Silicone composite coating promises to douse pole-top fire risk


Researchers from the RMIT University Melbourne School of Engineering and the University of New South Wales (UNSW) have developed a silicone rubber composite material that has improved the performance and safety of insulation materials for power poles at the lab scale.

Silicone rubber is widely used in electrical outdoor insulation applications due to its hydrophobic characteristics but its low flame and electrical surface discharge resistance present challenges in outdoor conditions.

The new silicone rubber composite material, comprising chopped fiberglass, aluminium hydroxide and a type of clay derived from volcanic ash as additives, has demonstrated high flame retardancy and surface discharge characteristics.

Analysis of the material published in the international journal Advanced Composites and Hybrid Materials shows the maximum average rate of heat emission in the material was measured at 24.93 kW/m2 compared to current commercial materials which measure at 61.29 kW/m2.

RMIT University Melbourne School of Engineering researcher Dr Tariq Nazir.

Image: Will Wright, RMIT University

RMIT University Vice-Chancellor’s Postdoctoral Fellow Dr Tariq Nazir said the material offers a potential solution for pole-top fires that pose significant challenges to power providers and communities worldwide.

“Dust and pollution builds up on power-line insulators, which enables electricity to spark and heat metal fixtures that can cause wooden power poles to catch fire,” he said.

“Our innovation could serve as a protective coating or paint for ceramic and glass insulators, providing extra defence against environmental factors such as moisture, pollution and fire,”

Nazir told pv magazine the composite material could save power companies time, maintenance resources and ultimately money.

“One critical problem is our coastal overhead transmission lines where airborne particles like dust, soot and salt particles settle on the infrastructure and in a light rain the salt is electrically conducting current which can easily reach to the wooden pole and start a fire,” he said.

Western Power washing insulators on overhead power lines using helicopters.

Image: Western Power

In March, West Australian utility Western Power responded to 70 pole top fires that affected power supply to 47,000 homes and businesses in Perth and in September 2023 had washed and siliconed 12,732 insulators by helicopter in regional areas.

“Power utilities washing insulators on the overhead lines is a vital maintenance procedure, but if we apply our coating material it will save utilities time, money and maintenance resources, and while there are other coatings available in Australia, ours addresses not just discharge but fire resistance as well,” Nazir said.

The coating will soon undergo durability testing in preparation for commercialisation.

Image: Will Wright, RMIT University

The researchers said they are now looking to engage with fire-retardant coating manufacturers, electrical utilities, electrical insulation designers, manufacturers of electrical insulation products and regulatory agencies to further develop and prototype the material.

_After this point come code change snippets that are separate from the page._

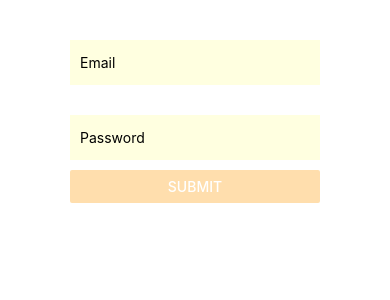
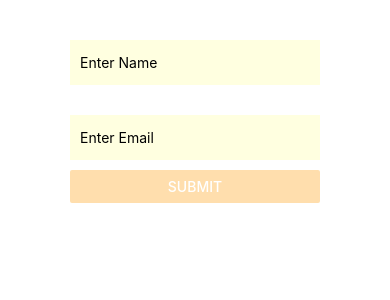
Before and after one commit to minicycle/reactProject, a React Native app: screen / in a window 390 px wide. Shown: the top 300 px of the page. Built offline with nearby package versions, Linux system fonts and the light colour scheme.

Commit message:
Commit 20/7/2022

```diff
--- a/App.js
+++ b/App.js
@@ -7,6 +7,7 @@ import MyCustomTextWith from './components/MyCustomTextWith'
 import Count from './components/Count'
 import InputText from './components/InputText'
 import UserNameandPassWord from './components/UserNameandPassWord'
+import UserNamePassword from './components/UserNamePassword'
 
 const App = () => {
 
@@ -16,7 +17,8 @@ const App = () => {
       <MyCustomTextWith/> */}
       {/* <Count/> */}
       {/* <InputText/> */}
-      <UserNameandPassWord/>
+      {/* <UserNameandPassWord/> */}
+      <UserNamePassword/>
     </View>
   )
 }
--- /dev/null
+++ b/components/UserNamePassword.js
@@ -0,0 +1,59 @@
+import { StyleSheet, Text, View,TextInput,Button } from 'react-native'
+import React,{useState} from 'react'
+
+const UserNameandPassWord = () => {
+    const [textInputName,settextInputName] = useState('');
+    const [email,setemail] = useState('');
+
+    const checkTextInput = () => {
+        //Check for the Name TextInput
+        if (!textInputName.trim()) {
+            alert('Please Enter Name');
+            return;
+        }
+    //Check for the Email TextInput
+    if (!email.trim()) {
+        alert('Please Enter Email');
+        return;
+    }
+    //Checked Successfully
+    alert('Success')
+    //Do whatever you want
+
+    }
+  return (
+    <View style={{flex:1,marginTop:20}}>
+      <TextInput
+        value={textInputName}
+       onChangeText={(textInputName)=>{settextInputName(textInputName)}}
+        style={styles.textinput}
+        placeholder='Enter Name'
+      />
+      <TextInput
+        value={email}
+       onChangeText={(email)=>{setemail(email)}}
+        style={styles.textinput}
+        placeholder='Enter Email'
+      />
+      <Button
+        color='#FFDEAD'
+        title='Submit'
+        onPress={checkTextInput}
+      />
+    </View>
+  )
+}
+
+export default UserNameandPassWord
+
+const styles = StyleSheet.create({
+    textinput:{
+        width:250,
+        height:45,
+        padding:10,
+        marginTop:20,
+        marginBottom:10,
+        backgroundColor:'#FFFFE0'
+    }
+
+})
--- a/components/UserNameandPassWord.js
+++ b/components/UserNameandPassWord.js
@@ -8,7 +8,7 @@ const UserNameandPassWord = () => {
         alert('Email: '+email+'\nPassword: '+pass)
       }
   return (
-    <View style={{flex:5,marginTop:20}}>
+    <View style={{flex:1,marginTop:20}}>
       <TextInput
         value={email}
         onChangeText={(email)=>{setEmail(email)}}
```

Nazir said he has already initiated talks with Flame Security International which has expressed interest in the large-scale production of the coating and will conduct durability tests and the regulatory and compliance process.

This content is protected by copyright and may not be reused. If you want to cooperate with us and would like to reuse some of our content, please contact: